Provided data »
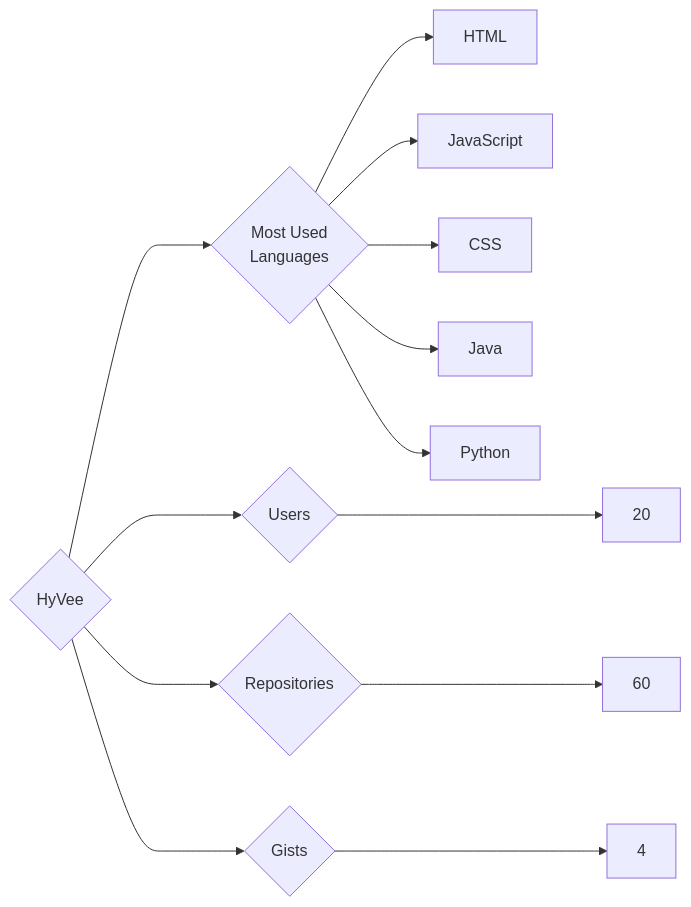
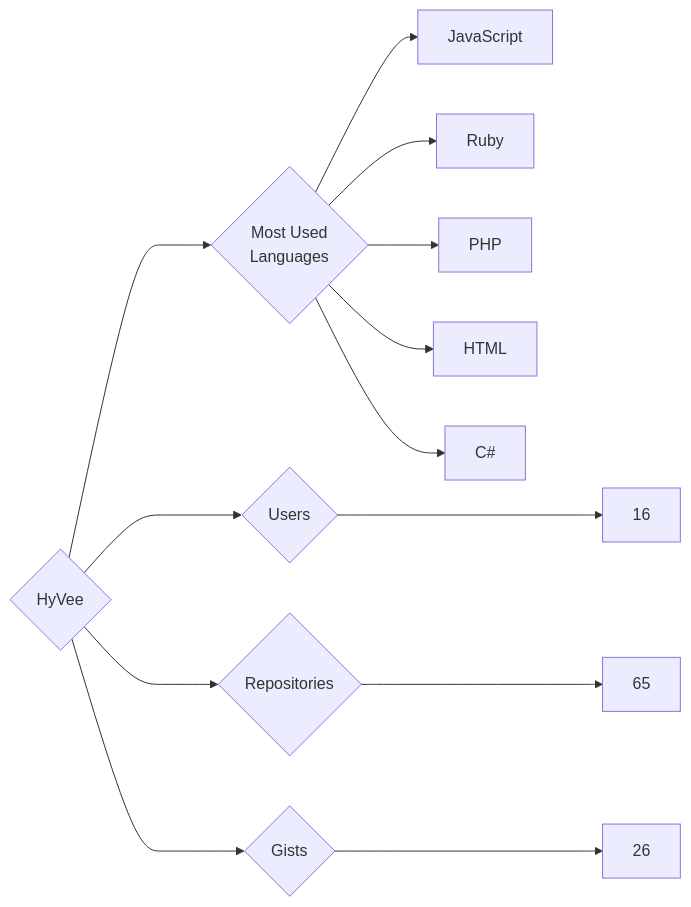
The diagram in targets/HyVee/README.md (trickest/insiders), drawn with Mermaid before and after one commit. The commit also changed 965 other files, not shown here.

````diff
--- a/targets/HyVee/README.md
+++ b/targets/HyVee/README.md
@@ -3,13 +3,13 @@
 ```mermaid
 graph LR
 COMPANY_NAME{HyVee}
-COMPANY_NAME ---> U{Users} ---> UN[20]
-COMPANY_NAME ---> R{Repositories} ---> RN[60]
-COMPANY_NAME ---> G{Gists} ---> GN[4]
+COMPANY_NAME ---> U{Users} ---> UN[16]
+COMPANY_NAME ---> R{Repositories} ---> RN[65]
+COMPANY_NAME ---> G{Gists} ---> GN[26]
 COMPANY_NAME ---> ML{Most Used<br>Languages}
+ML --> JavaScript[JavaScript]
+ML --> Ruby[Ruby]
+ML --> PHP[PHP]
 ML --> HTML[HTML]
-ML --> JavaScript[JavaScript]
-ML --> CSS[CSS]
-ML --> Java[Java]
-ML --> Python[Python]
+ML --> C#[C#]
 ```
````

What is needed »
Where a record above holds a picture, drop the picture and print the rest exactly.

Solution below »
The diagram in targets/HyVee/README.md (trickest/insiders), drawn with Mermaid before and after one commit. The commit also changed 965 other files, not shown here.

````diff
--- a/targets/HyVee/README.md
+++ b/targets/HyVee/README.md
@@ -3,13 +3,13 @@
 ```mermaid
 graph LR
 COMPANY_NAME{HyVee}
-COMPANY_NAME ---> U{Users} ---> UN[20]
-COMPANY_NAME ---> R{Repositories} ---> RN[60]
-COMPANY_NAME ---> G{Gists} ---> GN[4]
+COMPANY_NAME ---> U{Users} ---> UN[16]
+COMPANY_NAME ---> R{Repositories} ---> RN[65]
+COMPANY_NAME ---> G{Gists} ---> GN[26]
 COMPANY_NAME ---> ML{Most Used<br>Languages}
+ML --> JavaScript[JavaScript]
+ML --> Ruby[Ruby]
+ML --> PHP[PHP]
 ML --> HTML[HTML]
-ML --> JavaScript[JavaScript]
-ML --> CSS[CSS]
-ML --> Java[Java]
-ML --> Python[Python]
+ML --> C#[C#]
 ```
````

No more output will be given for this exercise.